(EXERCISE REQUIREMENTS)
Filter the entries, keeping every line with the string "issues".

(DATA EXCERPTS)
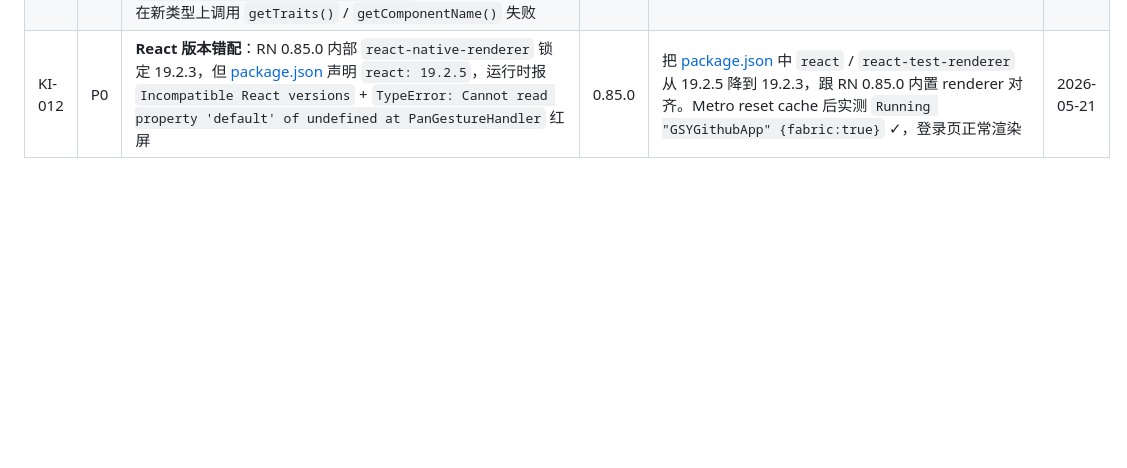
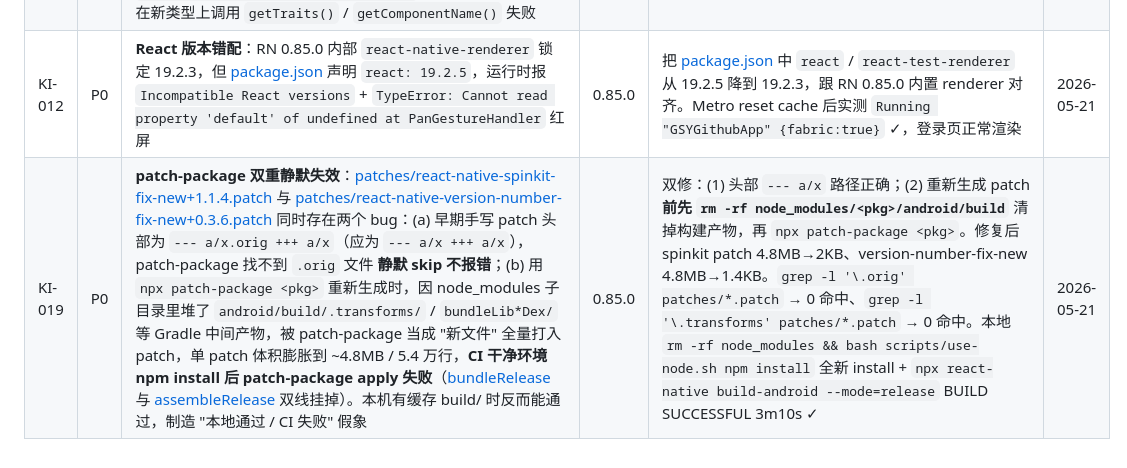
Before and after one commit to CarGuo/GSYGithubAPP, a Markdown page: harness/regression/known-issues.md, the part around the change. Drawn GitHub-style; blank space fills up the shorter version.

```diff
--- a/harness/regression/known-issues.md
+++ b/harness/regression/known-issues.md
@@ -30,3 +30,4 @@
 | KI-010 | P0 | **RN 0.85 二进制 ABI 静默 breaking 3**：`facebook::react::ShadowNode::Shared` 类型不再公开导出（`YogaLayoutableShadowNode::Shared` 仍在）。`react-native-screens@4.13.1` 的 C++ 头文件用了 `ShadowNode::Shared` | 0.85.0 | 升级 screens 4.13.1 → 4.24.0（2026-02-23，满 87 天 ✓）。第八轮构建实测过 ✓ | 2026-05-21 |
 | KI-011 | P0 | **RN 0.85 二进制 ABI 静默 breaking 4**：`shadowNodeFromValue` 的返回类型从 `std::shared_ptr<const ShadowNode>` 改为 `std::vector<std::shared_ptr<const ShadowNode>>`。`react-native-gesture-handler@2.27.2` 的 [cpp-adapter.cpp](../../node_modules/react-native-gesture-handler/android/src/main/jni/cpp-adapter.cpp) 在新类型上调用 `getTraits()` / `getComponentName()` 失败 | 0.85.0 | 升级 gesture-handler 2.27.2 → 2.31.2（2026-05-04，满冷却 ✓）。第八轮构建实测过 ✓ | 2026-05-21 |
 | KI-012 | P0 | **React 版本错配**：RN 0.85.0 内部 `react-native-renderer` 锁定 19.2.3，但 [package.json](../../package.json) 声明 `react: 19.2.5`，运行时报 `Incompatible React versions` + `TypeError: Cannot read property 'default' of undefined at PanGestureHandler` 红屏 | 0.85.0 | 把 [package.json](../../package.json) 中 `react` / `react-test-renderer` 从 19.2.5 降到 19.2.3，跟 RN 0.85.0 内置 renderer 对齐。Metro reset cache 后实测 `Running "GSYGithubApp" {fabric:true}` ✓，登录页正常渲染 | 2026-05-21 |
+| KI-019 | P0 | **patch-package 双重静默失效**：[patches/react-native-spinkit-fix-new+1.1.4.patch](../../patches/react-native-spinkit-fix-new+1.1.4.patch) 与 [patches/react-native-version-number-fix-new+0.3.6.patch](../../patches/react-native-version-number-fix-new+0.3.6.patch) 同时存在两个 bug：(a) 早期手写 patch 头部为 `--- a/x.orig +++ a/x`（应为 `--- a/x +++ a/x`），patch-package 找不到 `.orig` 文件 **静默 skip 不报错**；(b) 用 `npx patch-package <pkg>` 重新生成时，因 node_modules 子目录里堆了 `android/build/.transforms/` / `bundleLib*Dex/` 等 Gradle 中间产物，被 patch-package 当成 "新文件" 全量打入 patch，单 patch 体积膨胀到 ~4.8MB / 5.4 万行，**CI 干净环境 npm install 后 patch-package apply 失败**（[bundleRelease](../../.github/workflows/ci.yml#L62) 与 [assembleRelease](../../.github/workflows/ci.yml#L129) 双线挂掉）。本机有缓存 build/ 时反而能通过，制造 "本地通过 / CI 失败" 假象 | 0.85.0 | 双修：(1) 头部 `--- a/x` 路径正确；(2) 重新生成 patch **前先 `rm -rf node_modules/<pkg>/android/build`** 清掉构建产物，再 `npx patch-package <pkg>`。修复后 spinkit patch 4.8MB→2KB、version-number-fix-new 4.8MB→1.4KB。`grep -l '\.orig' patches/*.patch` → 0 命中、`grep -l '\.transforms' patches/*.patch` → 0 命中。本地 `rm -rf node_modules && bash scripts/use-node.sh npm install` 全新 install + `npx react-native build-android --mode=release` BUILD SUCCESSFUL 3m10s ✓ | 2026-05-21 |
```
Also changed, not shown: harness/iteration/CHANGELOG-AI.md (+10 -0 lines), harness/regression/checklist.md (+3 -0 lines).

(OUTPUT FOR THIS TASK)
Before and after one commit to CarGuo/GSYGithubAPP, a Markdown page: harness/regression/known-issues.md, the part around the change. Drawn GitHub-style; blank space fills up the shorter version.
--- a/harness/regression/known-issues.md
+++ b/harness/regression/known-issues.md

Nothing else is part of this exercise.